**** SUPPLIED INFORMATION

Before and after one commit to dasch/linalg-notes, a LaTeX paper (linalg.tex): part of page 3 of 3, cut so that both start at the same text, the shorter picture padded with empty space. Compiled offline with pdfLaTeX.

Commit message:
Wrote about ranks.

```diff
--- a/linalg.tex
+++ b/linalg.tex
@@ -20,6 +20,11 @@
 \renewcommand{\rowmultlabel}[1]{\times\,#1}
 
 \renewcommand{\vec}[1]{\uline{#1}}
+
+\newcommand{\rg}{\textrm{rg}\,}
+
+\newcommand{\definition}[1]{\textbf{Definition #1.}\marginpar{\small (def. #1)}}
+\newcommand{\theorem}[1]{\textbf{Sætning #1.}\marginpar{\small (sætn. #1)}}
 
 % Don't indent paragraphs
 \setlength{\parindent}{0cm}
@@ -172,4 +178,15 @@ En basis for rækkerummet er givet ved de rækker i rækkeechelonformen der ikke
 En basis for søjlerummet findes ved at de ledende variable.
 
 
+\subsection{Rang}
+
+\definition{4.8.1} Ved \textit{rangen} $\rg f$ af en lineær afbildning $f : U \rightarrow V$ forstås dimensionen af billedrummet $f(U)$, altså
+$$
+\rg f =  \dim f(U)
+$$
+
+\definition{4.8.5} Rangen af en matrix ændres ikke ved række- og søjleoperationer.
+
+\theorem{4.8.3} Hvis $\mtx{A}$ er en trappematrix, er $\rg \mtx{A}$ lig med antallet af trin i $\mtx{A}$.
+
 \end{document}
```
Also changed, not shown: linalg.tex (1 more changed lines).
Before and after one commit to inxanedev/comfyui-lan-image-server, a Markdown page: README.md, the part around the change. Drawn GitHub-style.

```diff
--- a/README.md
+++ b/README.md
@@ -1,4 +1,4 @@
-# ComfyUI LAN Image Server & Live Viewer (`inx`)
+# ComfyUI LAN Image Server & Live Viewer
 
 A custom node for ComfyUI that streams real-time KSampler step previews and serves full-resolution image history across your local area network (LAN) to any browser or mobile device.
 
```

********

- **WHAT THE EXERCISE ASKS**
Print the data again exactly.

- **RESULT**
Before and after one commit to dasch/linalg-notes, a LaTeX paper (linalg.tex): part of page 3 of 3, cut so that both start at the same text, the shorter picture padded with empty space. Compiled offline with pdfLaTeX.

Commit message:
Wrote about ranks.

```diff
--- a/linalg.tex
+++ b/linalg.tex
@@ -20,6 +20,11 @@
 \renewcommand{\rowmultlabel}[1]{\times\,#1}
 
 \renewcommand{\vec}[1]{\uline{#1}}
+
+\newcommand{\rg}{\textrm{rg}\,}
+
+\newcommand{\definition}[1]{\textbf{Definition #1.}\marginpar{\small (def. #1)}}
+\newcommand{\theorem}[1]{\textbf{Sætning #1.}\marginpar{\small (sætn. #1)}}
 
 % Don't indent paragraphs
 \setlength{\parindent}{0cm}
@@ -172,4 +178,15 @@ En basis for rækkerummet er givet ved de rækker i rækkeechelonformen der ikke
 En basis for søjlerummet findes ved at de ledende variable.
 
 
+\subsection{Rang}
+
+\definition{4.8.1} Ved \textit{rangen} $\rg f$ af en lineær afbildning $f : U \rightarrow V$ forstås dimensionen af billedrummet $f(U)$, altså
+$$
+\rg f =  \dim f(U)
+$$
+
+\definition{4.8.5} Rangen af en matrix ændres ikke ved række- og søjleoperationer.
+
+\theorem{4.8.3} Hvis $\mtx{A}$ er en trappematrix, er $\rg \mtx{A}$ lig med antallet af trin i $\mtx{A}$.
+
 \end{document}
```
Also changed, not shown: linalg.tex (1 more changed lines).
Before and after one commit to inxanedev/comfyui-lan-image-server, a Markdown page: README.md, the part around the change. Drawn GitHub-style.

```diff
--- a/README.md
+++ b/README.md
@@ -1,4 +1,4 @@
-# ComfyUI LAN Image Server & Live Viewer (`inx`)
+# ComfyUI LAN Image Server & Live Viewer
 
 A custom node for ComfyUI that streams real-time KSampler step previews and serves full-resolution image history across your local area network (LAN) to any browser or mobile device.
 
```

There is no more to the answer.